The Wine Wankers is a fun blog that I enjoy following, and last December they featured a post on a trip to the launch of the Brokenwood Graveyard Shiraz. It was a fun day, and you can read more about that here: http://thewinewankers.com.au/2013/12/17/brokenwood-graveyard-launch-i-just-wanna-commute-to-my-destination-in-a-civilised-manner/
One of the items in Branxton of great interest to me is Leconfield House. It was built in 1872 for Reginald Wyndham, son of George Wyndham, founder of the winery Wyndham Estate. The home is a white two-storey brick home with a red corrugated iron roof, stone foundations quarried near-by and hand made bricks made and fired on site. Many, many years ago I knew the couple who owned it as a private home, and had the pleasure of visiting there.

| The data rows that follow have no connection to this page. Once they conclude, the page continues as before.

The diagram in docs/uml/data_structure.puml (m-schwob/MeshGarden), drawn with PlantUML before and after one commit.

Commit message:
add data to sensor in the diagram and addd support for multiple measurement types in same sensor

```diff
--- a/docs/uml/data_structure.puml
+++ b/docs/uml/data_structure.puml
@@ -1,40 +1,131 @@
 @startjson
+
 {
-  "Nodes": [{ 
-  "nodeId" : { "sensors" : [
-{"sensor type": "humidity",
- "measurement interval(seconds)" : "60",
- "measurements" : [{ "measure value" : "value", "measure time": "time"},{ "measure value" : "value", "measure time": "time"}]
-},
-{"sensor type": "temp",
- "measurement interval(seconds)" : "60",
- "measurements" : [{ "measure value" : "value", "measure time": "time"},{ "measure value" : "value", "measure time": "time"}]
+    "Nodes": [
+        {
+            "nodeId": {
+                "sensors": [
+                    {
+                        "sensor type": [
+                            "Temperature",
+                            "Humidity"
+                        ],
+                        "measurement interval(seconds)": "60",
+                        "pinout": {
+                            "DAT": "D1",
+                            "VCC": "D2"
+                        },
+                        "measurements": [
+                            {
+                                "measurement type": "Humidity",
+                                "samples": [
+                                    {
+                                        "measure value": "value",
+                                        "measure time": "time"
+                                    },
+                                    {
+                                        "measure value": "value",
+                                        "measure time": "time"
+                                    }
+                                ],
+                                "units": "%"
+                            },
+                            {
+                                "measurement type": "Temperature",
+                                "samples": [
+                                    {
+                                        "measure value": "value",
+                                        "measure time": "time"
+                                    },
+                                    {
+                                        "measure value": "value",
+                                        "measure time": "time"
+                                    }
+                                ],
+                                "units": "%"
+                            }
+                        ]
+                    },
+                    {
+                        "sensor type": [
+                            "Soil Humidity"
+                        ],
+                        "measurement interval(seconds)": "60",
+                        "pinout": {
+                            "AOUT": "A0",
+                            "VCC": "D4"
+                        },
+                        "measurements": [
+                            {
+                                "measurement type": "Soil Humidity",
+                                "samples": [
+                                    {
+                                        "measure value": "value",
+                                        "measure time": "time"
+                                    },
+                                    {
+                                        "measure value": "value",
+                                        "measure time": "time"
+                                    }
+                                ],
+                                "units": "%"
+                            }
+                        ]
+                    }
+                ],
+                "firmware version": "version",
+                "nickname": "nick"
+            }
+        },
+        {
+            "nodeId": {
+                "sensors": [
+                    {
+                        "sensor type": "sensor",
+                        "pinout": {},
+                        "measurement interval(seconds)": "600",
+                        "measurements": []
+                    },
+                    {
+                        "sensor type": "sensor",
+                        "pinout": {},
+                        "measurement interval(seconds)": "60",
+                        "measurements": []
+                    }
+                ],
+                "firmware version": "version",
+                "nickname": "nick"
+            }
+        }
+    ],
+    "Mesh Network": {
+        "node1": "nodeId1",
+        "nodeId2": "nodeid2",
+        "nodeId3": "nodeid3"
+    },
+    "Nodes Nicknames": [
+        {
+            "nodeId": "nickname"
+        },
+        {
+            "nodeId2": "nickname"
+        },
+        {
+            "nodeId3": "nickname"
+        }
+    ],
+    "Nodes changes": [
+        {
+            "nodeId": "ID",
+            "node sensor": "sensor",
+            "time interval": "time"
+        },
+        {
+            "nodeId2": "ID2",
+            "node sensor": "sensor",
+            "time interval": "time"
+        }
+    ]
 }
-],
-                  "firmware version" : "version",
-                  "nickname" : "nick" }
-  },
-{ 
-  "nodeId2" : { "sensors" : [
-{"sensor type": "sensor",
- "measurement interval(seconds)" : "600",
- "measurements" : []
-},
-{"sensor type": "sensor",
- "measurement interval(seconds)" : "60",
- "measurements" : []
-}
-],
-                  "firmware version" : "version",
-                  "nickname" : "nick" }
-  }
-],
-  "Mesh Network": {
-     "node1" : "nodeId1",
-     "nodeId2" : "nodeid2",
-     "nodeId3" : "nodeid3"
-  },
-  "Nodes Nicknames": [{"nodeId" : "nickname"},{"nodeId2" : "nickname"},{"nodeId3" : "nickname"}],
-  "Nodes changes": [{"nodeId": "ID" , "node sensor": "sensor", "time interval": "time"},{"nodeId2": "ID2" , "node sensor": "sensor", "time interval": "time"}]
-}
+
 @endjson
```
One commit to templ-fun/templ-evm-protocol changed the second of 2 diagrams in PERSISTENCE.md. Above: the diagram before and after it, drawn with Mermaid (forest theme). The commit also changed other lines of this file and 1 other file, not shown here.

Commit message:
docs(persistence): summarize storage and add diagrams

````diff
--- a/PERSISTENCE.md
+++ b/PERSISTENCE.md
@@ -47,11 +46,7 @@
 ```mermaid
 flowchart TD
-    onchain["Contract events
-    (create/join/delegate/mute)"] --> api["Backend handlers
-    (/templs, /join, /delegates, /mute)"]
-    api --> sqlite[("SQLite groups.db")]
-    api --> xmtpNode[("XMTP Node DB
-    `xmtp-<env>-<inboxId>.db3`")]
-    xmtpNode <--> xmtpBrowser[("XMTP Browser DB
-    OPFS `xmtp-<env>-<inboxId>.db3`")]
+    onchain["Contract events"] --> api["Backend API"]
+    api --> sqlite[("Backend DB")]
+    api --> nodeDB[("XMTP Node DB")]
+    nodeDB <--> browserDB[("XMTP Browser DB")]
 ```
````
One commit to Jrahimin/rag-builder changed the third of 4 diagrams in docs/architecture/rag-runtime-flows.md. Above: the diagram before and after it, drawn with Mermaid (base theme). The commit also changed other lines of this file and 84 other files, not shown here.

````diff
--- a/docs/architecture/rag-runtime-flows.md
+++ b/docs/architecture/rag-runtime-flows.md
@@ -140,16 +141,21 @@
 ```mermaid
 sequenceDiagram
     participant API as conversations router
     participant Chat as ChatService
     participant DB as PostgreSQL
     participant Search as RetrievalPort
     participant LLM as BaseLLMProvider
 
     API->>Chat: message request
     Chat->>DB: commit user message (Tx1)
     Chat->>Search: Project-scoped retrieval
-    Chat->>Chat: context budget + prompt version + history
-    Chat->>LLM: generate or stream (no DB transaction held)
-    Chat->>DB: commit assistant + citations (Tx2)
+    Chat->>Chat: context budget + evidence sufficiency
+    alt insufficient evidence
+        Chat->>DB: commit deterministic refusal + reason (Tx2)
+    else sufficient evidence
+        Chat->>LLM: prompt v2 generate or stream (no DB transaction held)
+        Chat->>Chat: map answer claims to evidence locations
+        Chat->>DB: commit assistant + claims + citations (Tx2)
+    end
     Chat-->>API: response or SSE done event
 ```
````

I love these stately old homes, with their large rooms, high ceilings and fireplaces, and it is such a delight that the people who subsequently bought it were able to renovate it, and now run it as a B&B. One weekend, a group of us booked out every room, all five of them, and had a wonderful couple of days living it up in grand style. (http://www.leconfieldhouse.com.au/)
Back with the in-laws, we had a “home night”, dining and drinking and watching a bit of television. The next morning Bill and his brother headed off to watch a golf pro-am championship that was on that weekend at Branxton. On a previous visit, there had been an opportunity for regular golfers to play a round with the professionals. Sister-in-law and I called in on our way elsewhere, just in time for me to see Bill duff his first shot of the day. Bill plays an awful lot of golf, several times a week; and he has been playing at least once a week for thirty years. I don’t often go to watch him, and seeing this particular shot did make me wonder whether, “Honey, I’m off to golf” is actually just a cover for some other activity he doesn’t want me to know about 🙂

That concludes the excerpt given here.